WHAT YOU SHOULD DO | The answer must be one number: how many lines below contain the word "parity".
*** DATA SUPPLIED ***
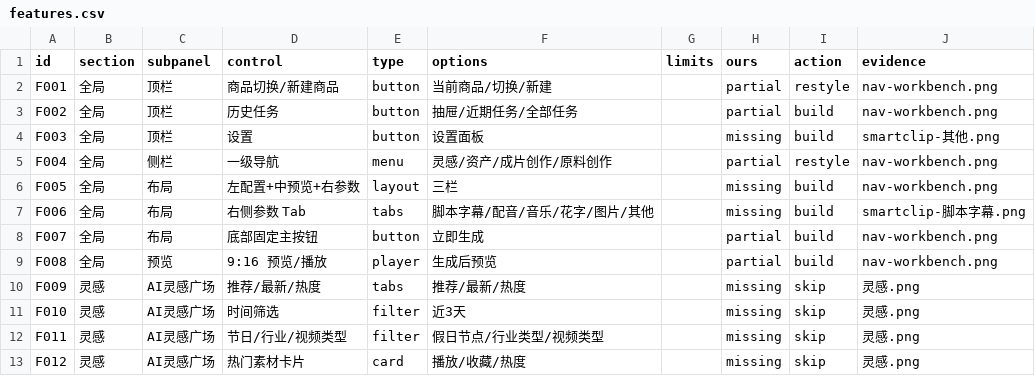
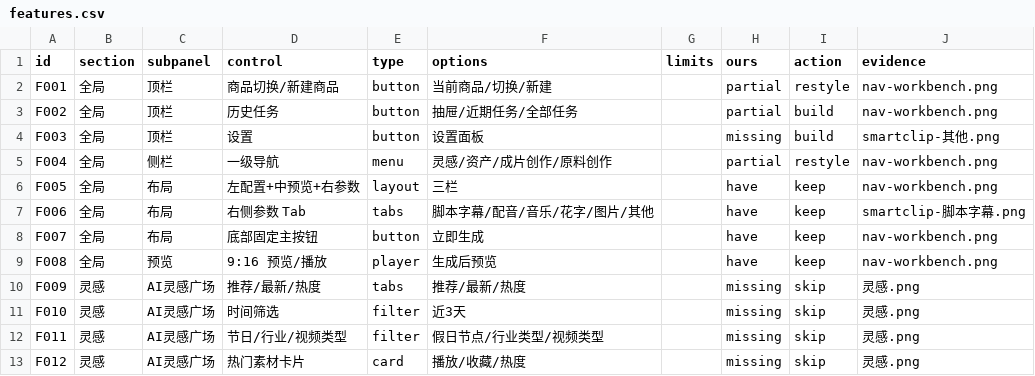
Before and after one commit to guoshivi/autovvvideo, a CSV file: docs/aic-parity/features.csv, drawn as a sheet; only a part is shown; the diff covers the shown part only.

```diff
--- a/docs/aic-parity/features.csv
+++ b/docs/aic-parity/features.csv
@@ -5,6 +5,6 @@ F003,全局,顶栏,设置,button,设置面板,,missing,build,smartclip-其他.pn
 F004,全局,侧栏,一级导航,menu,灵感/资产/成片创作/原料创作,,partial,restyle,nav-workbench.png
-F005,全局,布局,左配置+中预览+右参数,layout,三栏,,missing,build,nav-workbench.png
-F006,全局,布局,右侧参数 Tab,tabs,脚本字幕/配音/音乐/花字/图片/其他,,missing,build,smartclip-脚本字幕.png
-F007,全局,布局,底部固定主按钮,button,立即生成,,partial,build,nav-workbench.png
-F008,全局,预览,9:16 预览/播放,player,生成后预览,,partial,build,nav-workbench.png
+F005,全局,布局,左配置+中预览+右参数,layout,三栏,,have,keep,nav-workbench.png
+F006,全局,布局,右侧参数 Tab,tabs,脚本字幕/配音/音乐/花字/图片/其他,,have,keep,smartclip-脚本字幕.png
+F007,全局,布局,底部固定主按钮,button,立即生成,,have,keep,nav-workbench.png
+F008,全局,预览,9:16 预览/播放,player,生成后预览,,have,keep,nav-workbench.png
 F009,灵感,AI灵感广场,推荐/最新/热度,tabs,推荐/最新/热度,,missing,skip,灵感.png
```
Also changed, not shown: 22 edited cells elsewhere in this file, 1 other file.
*** End of DATA SUPPLIED ***
SOLUTION TO THIS PROBLEM | 3